Do I Have Gastroparesis or GERD?

Gastrointestinal (GI) distress can be painful, embarrassing and disruptive.  Fortunately, most GI conditions can be alleviated with the help of a trained and experienced gastroenterologist.  Two GI disorders that can mimic each other are gastroparesis and gastroesophageal reflux disease (GERD).

Gastroparesis is a form of stomach sluggishness and is not a rare condition.  In layman’s terms, the condition is a ‘lazy stomach’, when food tends to be stuck in the stomach and is not pushed into the small intestine as it should be.  The food tends to  sit in the stomach causing bloating, heartburn, cramping, nausea and a  feeling of fullness.

GERD is chronic acid reflux caused by a weakness in the lower esophageal sphincter (LES), the valve that separates the esophagus and the stomach.  Eating spicy, greasy, creamy or acidic foods or drinking caffeinated beverages, or alcohol can aggravate reflux. Lifestyle choices like overeating, wearing tight clothing or lying down after meals can also exacerbate the condition.  GERD sufferers usually experience indigestion and heartburn as a result of stomach acid leaking backward into the esophagus.

Many of the symptoms of GERD and gastroparesis can overlap, and both conditions tend to occur after meals.  And, to make it even more confusing, irritable bowel syndrome can have very similar symptoms to these two illnesses.

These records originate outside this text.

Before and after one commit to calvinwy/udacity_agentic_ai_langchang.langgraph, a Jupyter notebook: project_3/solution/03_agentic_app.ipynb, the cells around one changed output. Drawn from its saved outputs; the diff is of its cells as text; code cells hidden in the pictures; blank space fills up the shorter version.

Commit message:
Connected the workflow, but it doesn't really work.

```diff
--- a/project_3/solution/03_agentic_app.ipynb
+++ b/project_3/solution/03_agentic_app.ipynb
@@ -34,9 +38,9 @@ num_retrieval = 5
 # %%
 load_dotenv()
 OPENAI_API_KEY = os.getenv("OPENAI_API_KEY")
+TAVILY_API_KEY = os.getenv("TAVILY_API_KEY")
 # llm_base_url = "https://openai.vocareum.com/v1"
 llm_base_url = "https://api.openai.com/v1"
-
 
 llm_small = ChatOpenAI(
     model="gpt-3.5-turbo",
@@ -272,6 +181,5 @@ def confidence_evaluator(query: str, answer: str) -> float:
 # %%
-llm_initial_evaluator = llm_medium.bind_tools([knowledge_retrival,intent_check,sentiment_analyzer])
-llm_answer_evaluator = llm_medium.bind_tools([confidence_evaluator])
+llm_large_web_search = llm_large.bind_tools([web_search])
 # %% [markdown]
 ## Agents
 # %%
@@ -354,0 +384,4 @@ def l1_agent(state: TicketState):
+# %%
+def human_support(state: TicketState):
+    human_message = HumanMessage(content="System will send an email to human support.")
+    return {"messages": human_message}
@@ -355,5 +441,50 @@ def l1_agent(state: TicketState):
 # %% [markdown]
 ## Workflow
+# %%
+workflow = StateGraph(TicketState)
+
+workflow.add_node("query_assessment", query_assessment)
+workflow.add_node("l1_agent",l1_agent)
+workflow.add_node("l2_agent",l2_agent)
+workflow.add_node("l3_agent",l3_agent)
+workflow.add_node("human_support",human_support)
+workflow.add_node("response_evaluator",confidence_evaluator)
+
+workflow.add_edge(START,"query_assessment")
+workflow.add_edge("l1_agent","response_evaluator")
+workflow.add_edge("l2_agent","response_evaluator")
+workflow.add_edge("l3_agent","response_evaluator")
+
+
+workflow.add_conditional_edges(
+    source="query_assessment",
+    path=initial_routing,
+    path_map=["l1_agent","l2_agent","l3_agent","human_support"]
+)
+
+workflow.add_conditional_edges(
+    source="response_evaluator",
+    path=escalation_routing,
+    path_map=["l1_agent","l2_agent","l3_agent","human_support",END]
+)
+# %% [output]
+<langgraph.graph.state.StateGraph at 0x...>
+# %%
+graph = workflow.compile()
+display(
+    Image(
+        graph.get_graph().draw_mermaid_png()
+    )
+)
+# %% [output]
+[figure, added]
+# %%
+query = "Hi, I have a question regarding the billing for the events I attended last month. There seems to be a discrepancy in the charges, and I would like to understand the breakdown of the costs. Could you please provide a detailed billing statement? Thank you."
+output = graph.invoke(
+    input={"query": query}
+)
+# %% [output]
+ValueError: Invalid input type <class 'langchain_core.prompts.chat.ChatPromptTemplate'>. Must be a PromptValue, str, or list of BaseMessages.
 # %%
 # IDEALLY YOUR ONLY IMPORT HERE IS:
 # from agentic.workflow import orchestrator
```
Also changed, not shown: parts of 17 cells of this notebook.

Gastroparesis and GERD can cause long-term health problems.  If you are experiencing any of these symptoms and are not under a doctor’s care, I ask you to consider contacting my office to discuss.  For your convenience, you may request an appointment here.